**TASK DESCRIPTION**
The lines you return must be all those in the data that hold the string "verification".

**DATASET EXCERPTS**
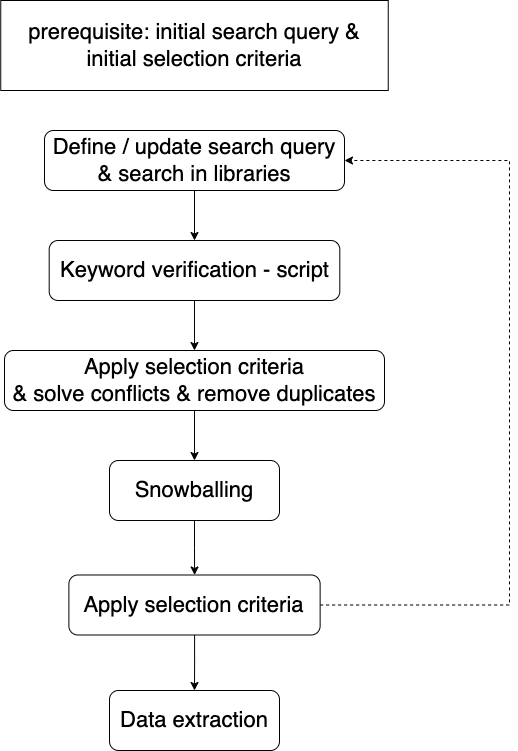
This is flowchart.png from ruizhengu/XR-testing-study, a draw.io export, as it was before one commit. Source tidied: cells renumbered, new cells last; positions are measured from the earlier drawing's top-left corner, leaving out a move shared by most shapes. Its diagram source:
```xml
<mxGraphModel>
  <root>
    <mxCell id="0" />
    <mxCell id="1" parent="0" />
    <mxCell id="2" style="edgeStyle=orthogonalEdgeStyle;rounded=0;jettySize=auto;html=1;" parent="1" edge="1" source="3" target="14">
      <mxGeometry relative="1" as="geometry" />
    </mxCell>
    <mxCell id="3" value="&lt;font style=&quot;font-size: 22px;&quot;&gt;Define / update search query &amp;amp; search in libraries&lt;/font&gt;" style="rounded=1;whiteSpace=wrap;html=1;" parent="1" vertex="1">
      <mxGeometry x="44" y="130" width="300" height="60" as="geometry" />
    </mxCell>
    <mxCell id="4" style="edgeStyle=orthogonalEdgeStyle;rounded=0;jettySize=auto;html=1;" parent="1" edge="1" source="5" target="7">
      <mxGeometry relative="1" as="geometry" />
    </mxCell>
    <mxCell id="5" value="&lt;font style=&quot;font-size: 22px;&quot;&gt;Apply selection criteria&lt;/font&gt;&lt;div&gt;&lt;font style=&quot;font-size: 22px;&quot;&gt;&amp;amp; solve conflicts &amp;amp; remove duplicates&lt;/font&gt;&lt;/div&gt;" style="rounded=1;whiteSpace=wrap;html=1;" parent="1" vertex="1">
      <mxGeometry x="4" y="350" width="380" height="60" as="geometry" />
    </mxCell>
    <mxCell id="6" style="edgeStyle=orthogonalEdgeStyle;rounded=0;jettySize=auto;html=1;" parent="1" edge="1" source="7" target="11">
      <mxGeometry relative="1" as="geometry" />
    </mxCell>
    <mxCell id="7" value="&lt;span style=&quot;font-size: 22px;&quot;&gt;Snowballing&lt;/span&gt;" style="rounded=1;whiteSpace=wrap;html=1;" parent="1" vertex="1">
      <mxGeometry x="109" y="460" width="170" height="60" as="geometry" />
    </mxCell>
    <mxCell id="8" value="&lt;font style=&quot;font-size: 22px;&quot;&gt;prerequisite: initial search query &amp;amp; initial selection criteria&lt;/font&gt;" style="rounded=0;whiteSpace=wrap;html=1;" parent="1" vertex="1">
      <mxGeometry x="0.2" width="387.5" height="90" as="geometry" />
    </mxCell>
    <mxCell id="9" style="edgeStyle=orthogonalEdgeStyle;rounded=0;jettySize=auto;html=1;" parent="1" edge="1" source="11" target="12">
      <mxGeometry relative="1" as="geometry" />
    </mxCell>
    <mxCell id="10" style="edgeStyle=orthogonalEdgeStyle;rounded=0;jettySize=auto;html=1;entryX=1;entryY=0.5;entryDx=0;entryDy=0;dashed=1;" parent="1" edge="1" source="11" target="3">
      <mxGeometry relative="1" as="geometry">
        <Array as="points">
          <mxPoint x="509" y="605" />
          <mxPoint x="509" y="160" />
        </Array>
      </mxGeometry>
    </mxCell>
    <mxCell id="11" value="&lt;font style=&quot;font-size: 22px;&quot;&gt;Apply selection criteria&lt;/font&gt;" style="rounded=1;whiteSpace=wrap;html=1;" parent="1" vertex="1">
      <mxGeometry x="68.4" y="574.5" width="251.2" height="60" as="geometry" />
    </mxCell>
    <mxCell id="12" value="&lt;span style=&quot;font-size: 22px;&quot;&gt;Data extraction&lt;/span&gt;" style="rounded=1;whiteSpace=wrap;html=1;" parent="1" vertex="1">
      <mxGeometry x="109" y="690" width="170" height="60" as="geometry" />
    </mxCell>
    <mxCell id="13" style="edgeStyle=orthogonalEdgeStyle;rounded=0;jettySize=auto;html=1;" parent="1" edge="1" source="14" target="5">
      <mxGeometry relative="1" as="geometry" />
    </mxCell>
    <mxCell id="14" value="&lt;font style=&quot;font-size: 22px;&quot;&gt;Keyword verification - script&lt;/font&gt;" style="rounded=1;whiteSpace=wrap;html=1;" parent="1" vertex="1">
      <mxGeometry x="48.7" y="240" width="290.6" height="60" as="geometry" />
    </mxCell>
  </root>
</mxGraphModel>
```
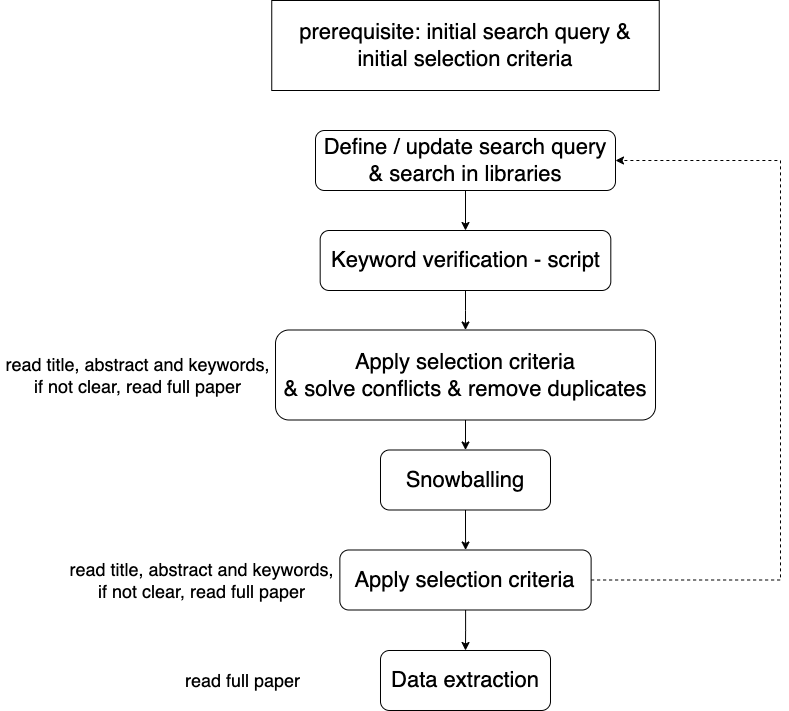
After the commit.

Commit message:
update flow chart

The edit, as a diff of the source:
```diff
@@ -12,13 +12,13 @@
       <mxGeometry relative="1" as="geometry" />
     </mxCell>
     <mxCell id="5" value="&lt;font style=&quot;font-size: 22px;&quot;&gt;Apply selection criteria&lt;/font&gt;&lt;div&gt;&lt;font style=&quot;font-size: 22px;&quot;&gt;&amp;amp; solve conflicts &amp;amp; remove duplicates&lt;/font&gt;&lt;/div&gt;" style="rounded=1;whiteSpace=wrap;html=1;" parent="1" vertex="1">
-      <mxGeometry x="4" y="350" width="380" height="60" as="geometry" />
+      <mxGeometry x="4" y="329.5" width="380" height="90" as="geometry" />
     </mxCell>
     <mxCell id="6" style="edgeStyle=orthogonalEdgeStyle;rounded=0;jettySize=auto;html=1;" parent="1" edge="1" source="7" target="11">
       <mxGeometry relative="1" as="geometry" />
     </mxCell>
     <mxCell id="7" value="&lt;span style=&quot;font-size: 22px;&quot;&gt;Snowballing&lt;/span&gt;" style="rounded=1;whiteSpace=wrap;html=1;" parent="1" vertex="1">
-      <mxGeometry x="109" y="460" width="170" height="60" as="geometry" />
+      <mxGeometry x="109" y="449.5" width="170" height="60" as="geometry" />
     </mxCell>
     <mxCell id="8" value="&lt;font style=&quot;font-size: 22px;&quot;&gt;prerequisite: initial search query &amp;amp; initial selection criteria&lt;/font&gt;" style="rounded=0;whiteSpace=wrap;html=1;" parent="1" vertex="1">
       <mxGeometry x="0.2" width="387.5" height="90" as="geometry" />
@@ -29,22 +29,31 @@
     <mxCell id="10" style="edgeStyle=orthogonalEdgeStyle;rounded=0;jettySize=auto;html=1;entryX=1;entryY=0.5;entryDx=0;entryDy=0;dashed=1;" parent="1" edge="1" source="11" target="3">
       <mxGeometry relative="1" as="geometry">
         <Array as="points">
-          <mxPoint x="509" y="605" />
+          <mxPoint x="509" y="580" />
           <mxPoint x="509" y="160" />
         </Array>
       </mxGeometry>
     </mxCell>
     <mxCell id="11" value="&lt;font style=&quot;font-size: 22px;&quot;&gt;Apply selection criteria&lt;/font&gt;" style="rounded=1;whiteSpace=wrap;html=1;" parent="1" vertex="1">
-      <mxGeometry x="68.4" y="574.5" width="251.2" height="60" as="geometry" />
+      <mxGeometry x="68.4" y="549.5" width="251.2" height="60" as="geometry" />
     </mxCell>
     <mxCell id="12" value="&lt;span style=&quot;font-size: 22px;&quot;&gt;Data extraction&lt;/span&gt;" style="rounded=1;whiteSpace=wrap;html=1;" parent="1" vertex="1">
-      <mxGeometry x="109" y="690" width="170" height="60" as="geometry" />
+      <mxGeometry x="109" y="650" width="170" height="60" as="geometry" />
     </mxCell>
     <mxCell id="13" style="edgeStyle=orthogonalEdgeStyle;rounded=0;jettySize=auto;html=1;" parent="1" edge="1" source="14" target="5">
       <mxGeometry relative="1" as="geometry" />
     </mxCell>
     <mxCell id="14" value="&lt;font style=&quot;font-size: 22px;&quot;&gt;Keyword verification - script&lt;/font&gt;" style="rounded=1;whiteSpace=wrap;html=1;" parent="1" vertex="1">
-      <mxGeometry x="48.7" y="240" width="290.6" height="60" as="geometry" />
+      <mxGeometry x="48.7" y="230" width="290.6" height="60" as="geometry" />
     </mxCell>
+    <mxCell id="15" value="&lt;font style=&quot;font-size: 18px;&quot;&gt;read title, abstract and keywords, if not clear, read full paper&lt;/font&gt;" style="text;html=1;align=center;verticalAlign=middle;whiteSpace=wrap;rounded=0;" parent="1" vertex="1">
+      <mxGeometry x="-271" y="349.5" width="275" height="50" as="geometry" />
+    </mxCell>
+    <mxCell id="16" value="&lt;font style=&quot;font-size: 18px;&quot;&gt;read title, abstract and keywords, if not clear, read full paper&lt;/font&gt;" style="text;html=1;align=center;verticalAlign=middle;whiteSpace=wrap;rounded=0;" parent="1" vertex="1">
+      <mxGeometry x="-206.6" y="554.5" width="275" height="50" as="geometry" />
+    </mxCell>
+    <mxCell id="17" value="&lt;font style=&quot;font-size: 18px;&quot;&gt;read full paper&lt;/font&gt;" style="text;html=1;align=center;verticalAlign=middle;whiteSpace=wrap;rounded=0;" parent="1" vertex="1">
+      <mxGeometry x="-166" y="655" width="275" height="50" as="geometry" />
+    </mxCell>
   </root>
 </mxGraphModel>
```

**SOLUTION TO THIS PROBLEM**
    <mxCell id="14" value="&lt;font style=&quot;font-size: 22px;&quot;&gt;Keyword verification - script&lt;/font&gt;" style="rounded=1;whiteSpace=wrap;html=1;" parent="1" vertex="1">
     <mxCell id="14" value="&lt;font style=&quot;font-size: 22px;&quot;&gt;Keyword verification - script&lt;/font&gt;" style="rounded=1;whiteSpace=wrap;html=1;" parent="1" vertex="1">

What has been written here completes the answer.